There has been a hue and cry over the newly reconstituted National Board for Wildlife (NBWL) as the same has inadequate representation from NGOs, eminent conservationists/ecologists/environmentalists and States from what is stipulated in the law. The Wildlife Protection Act, 1972 (Section 5A of the Wildlife Protection Act, 1972) mandates that 10 States (by rotation), 10 ecologists/conservationists/environmentalists and 5 NGOs need to be present in the 47 member body of the NBWL whereas the newly constituted NBWL has representatives only from 5 States, 2 ecologists/conservationists/environmentalists and  1 NGO.  
It is pertinent to note that the role played by the NBWL and the Standing Committee to the NBWL in regulating developmental and other activities in and around protected areas is crucial with the Wildlife Protection Act, 1972 (hereinafter the WLPA) vesting regulatory, recommendatory, advisory and consultative powers with the NBWL and the Standing Committee to the NBWL. The  Guidelines issued by the Ministry of Environment and Forest on 19thDecember 2012 on taking up non-forestry activities in wildlife habitats (hereinafter the Guidelines) states that to undertake any non-forestry activities in any wild habitats, the project proponents requires Environmental Clearance, Forest Clearance and NBWL Clearance, making NBWL clearance another clearance process.   

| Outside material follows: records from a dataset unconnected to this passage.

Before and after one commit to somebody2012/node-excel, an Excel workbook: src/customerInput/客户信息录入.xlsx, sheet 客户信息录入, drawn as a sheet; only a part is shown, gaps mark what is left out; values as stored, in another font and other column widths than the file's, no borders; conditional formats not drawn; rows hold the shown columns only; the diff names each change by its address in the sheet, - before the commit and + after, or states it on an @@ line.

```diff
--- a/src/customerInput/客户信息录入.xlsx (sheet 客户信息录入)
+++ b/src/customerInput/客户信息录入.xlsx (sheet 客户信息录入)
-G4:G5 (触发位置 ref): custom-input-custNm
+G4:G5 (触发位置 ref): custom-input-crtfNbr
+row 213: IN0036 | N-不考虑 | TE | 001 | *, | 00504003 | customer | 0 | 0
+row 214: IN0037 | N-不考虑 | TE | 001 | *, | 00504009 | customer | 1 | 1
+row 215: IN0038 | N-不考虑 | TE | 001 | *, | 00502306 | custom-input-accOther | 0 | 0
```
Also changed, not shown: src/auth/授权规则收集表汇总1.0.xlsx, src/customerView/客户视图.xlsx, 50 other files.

The details of the regulatory role of NBWL and the Standing Committee are provided below:
Regulation of Activities in protected areas
The NBWL is empowered under the WLPA, to
  1. Recommend on matters relating to restriction of activities in national parks, sanctuaries and other protected areas (Section 5C(2) (b), WLPA,);
  2. Carry out or cause to carry out impact assessment of various projects  and activities on wildlife or its habitat (Section 5C(2)(c), WLPA);
  3.  Give prior approval  of NBWL is for undertaking construction activities for commercial tourist lodges, hotels, zoos and safari parks in sanctuaries (proviso to Section 33(a), WLPA);
  4.  Recommend any alteration to the boundaries of national parks and sanctuaries. (Section 35(5) and Section 26A(3), WLPA);
  5. Be consulted  before the Chief Wildlife Warden grants permit to use or divert the habitat of any wild animal or forest produce from national parks (Section 35(6), WLPA);
  6. Give approval for diversion of tiger reserves (Section 38(O)(1) (g), WLPA);
  7. Give approval for alternation boundaries of tiger reserve, de-notification of tiger reserve (Section 38W(1) and (2)).

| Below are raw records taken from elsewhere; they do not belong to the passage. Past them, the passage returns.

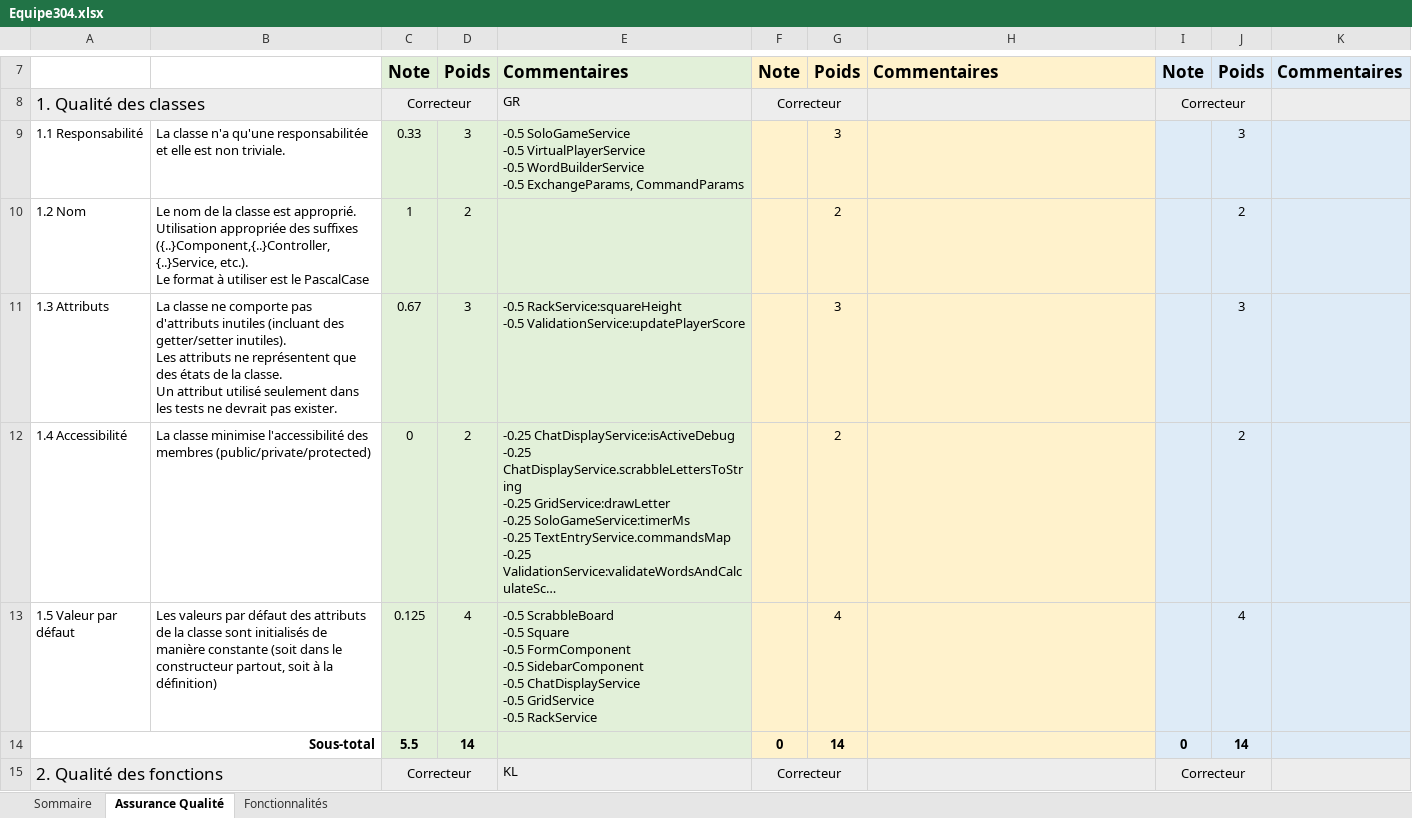
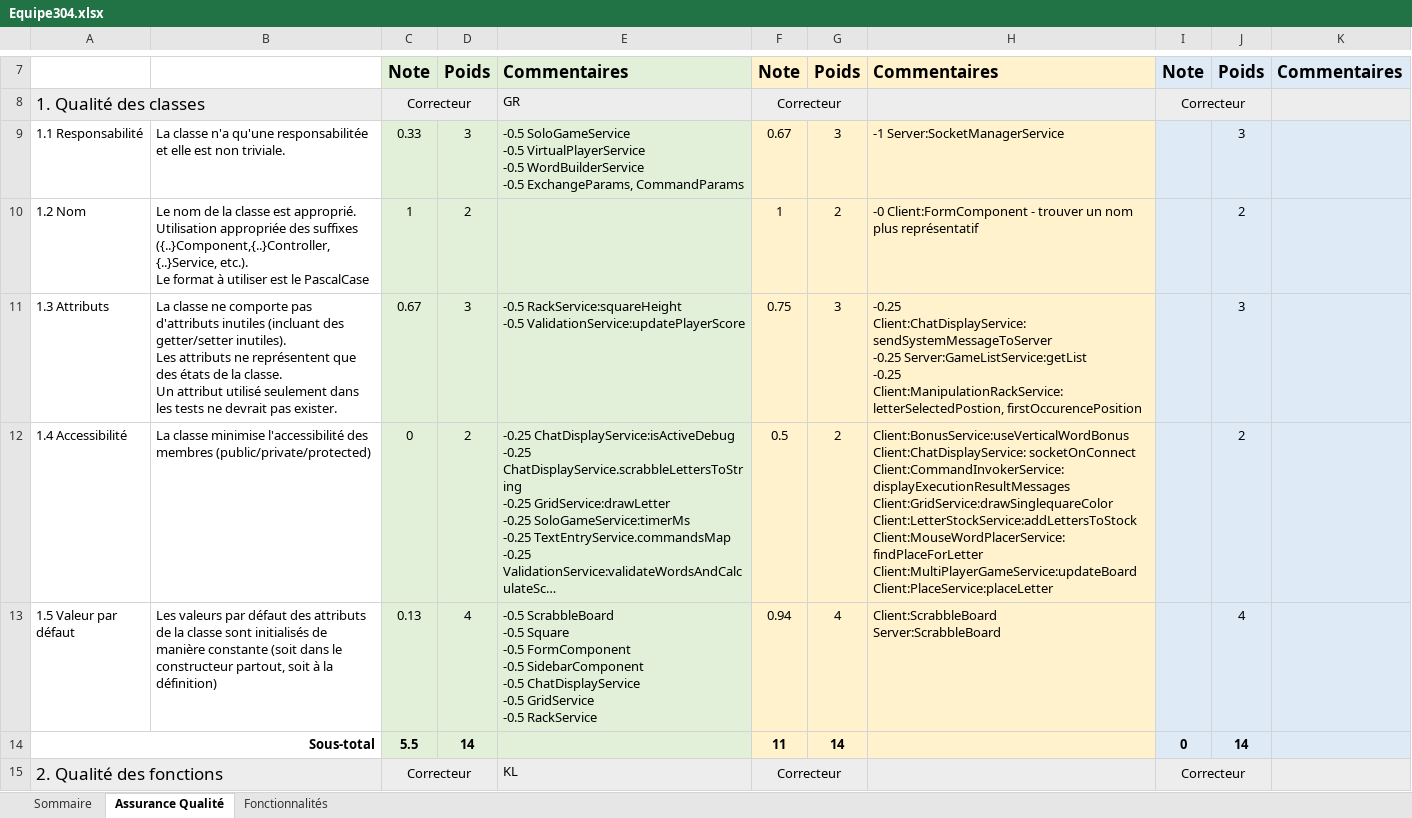
Before and after one commit to dieyba/ScrabbleGame, an Excel workbook: Equipe304.xlsx, sheet Assurance Qualité, drawn as a sheet; only a part is shown, gaps mark what is left out; long unchanged cells end in …; values as stored, in another font and other column widths than the file's, no borders; ↵ is a line break in a cell; the diff covers the shown part only; the diff names each change by its address in the sheet, - before the commit and + after, or states it on an @@ line.

```diff
--- a/Equipe304.xlsx (sheet Assurance Qualité)
+++ b/Equipe304.xlsx (sheet Assurance Qualité)
-F9: (empty)
+F9: 0.67
-H9: (empty)
+H9: -1 Server:SocketManagerService
-F10: (empty)
+F10: 1
-H10: (empty)
+H10: -0 Client:FormComponent - trouver un nom plus représentatif
-F11: (empty)
+F11: 0.75
-H11: (empty)
+H11: -0.25 Client:ChatDisplayService:sendSystemMessageToServer ↵ -0.25 Server:GameListService:getList ↵ -0.25 Client:ManipulationRackService:letterSelectedPostion, firstOccurencePosition
-F12: (empty)
+F12: 0.5
-H12: (empty)
+H12: Client:BonusService:useVerticalWordBonus ↵ Client:ChatDisplayService: socketOnConnect ↵ Client:CommandInvokerService:displayExecutionResultMessages ↵ Client:GridService:drawSinglequareColor ↵ Client:LetterStockService:addLettersToStock ↵ Client:MouseWordPlacerService:findPlaceForLetter ↵ Client:MultiPlayerGameService:updateBoard ↵ Client:PlaceService:placeLetter
-C13: 0.125
+C13: 0.13
-F13: (empty)
+F13: 0.94
-H13: (empty)
+H13: Client:ScrabbleBoard ↵ Server:ScrabbleBoard
-F14: 0
+F14: 11
```
Also changed, not shown: 59 edited cells elsewhere in this sheet, sheet Fonctionnalités, sheet Sommaire.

The powers mentioned in (1) and (2) have been delegated to the Standing Committee of the NBWL by notification dated 4th November 2003 
The Honorable Supreme Court of India by order dated 9th May 2002 in Writ Petition (Civil) No. 337/1995 has directed that all projects in both national parks and sanctuaries require the Supreme Court’s approval based on the recommendations of the Standing Committee of NBWL.  
Hence, any project in national parks and sanctuaries requires the recommendation of the Standing Committee of NBWL and the approval of the Supreme Court which will be based on the recommendation of the Standing Committee.
Regulation of Activities within 10 kms of national parks and sanctuaries
As per the order of the Hon’ble Supreme Court of India dated 4th December 2006 in Goa Foundation v. Union of India, to undertake activities within 10 kms of national parks and sanctuaries, the recommendations of the Standing Committee of NBWL is required.
Procedure for consideration of proposals
Procedure for consideration of proposals is described in the Guidelines and it requires the project proponent to submit the performa as provided in the Guidelines. The procedure involves and includes comments from Chief Wildlife Warden and recommendations of State Board for Wildlife on the proposal which will be considered by the Standing Committee of the NBWL. The NBWL can also undertake site inspection in case proposal involves large scale diversion of forest/wildlife habitat or if impact of proposal is serious.  Based on the performa, comments of the State Board and Chief Wildlife Warden, site inspection, the Standing Committee may recommend the proposal. The user agency/State government, thereafter, has to approach the Hon’ble Supreme Court for its final approval.



25 August 2014

Related News

Scroll to Top

Sign up to Natural Justice!

Receive our quarterly newsletter or get blog updates. Easily unsubscribe at any time.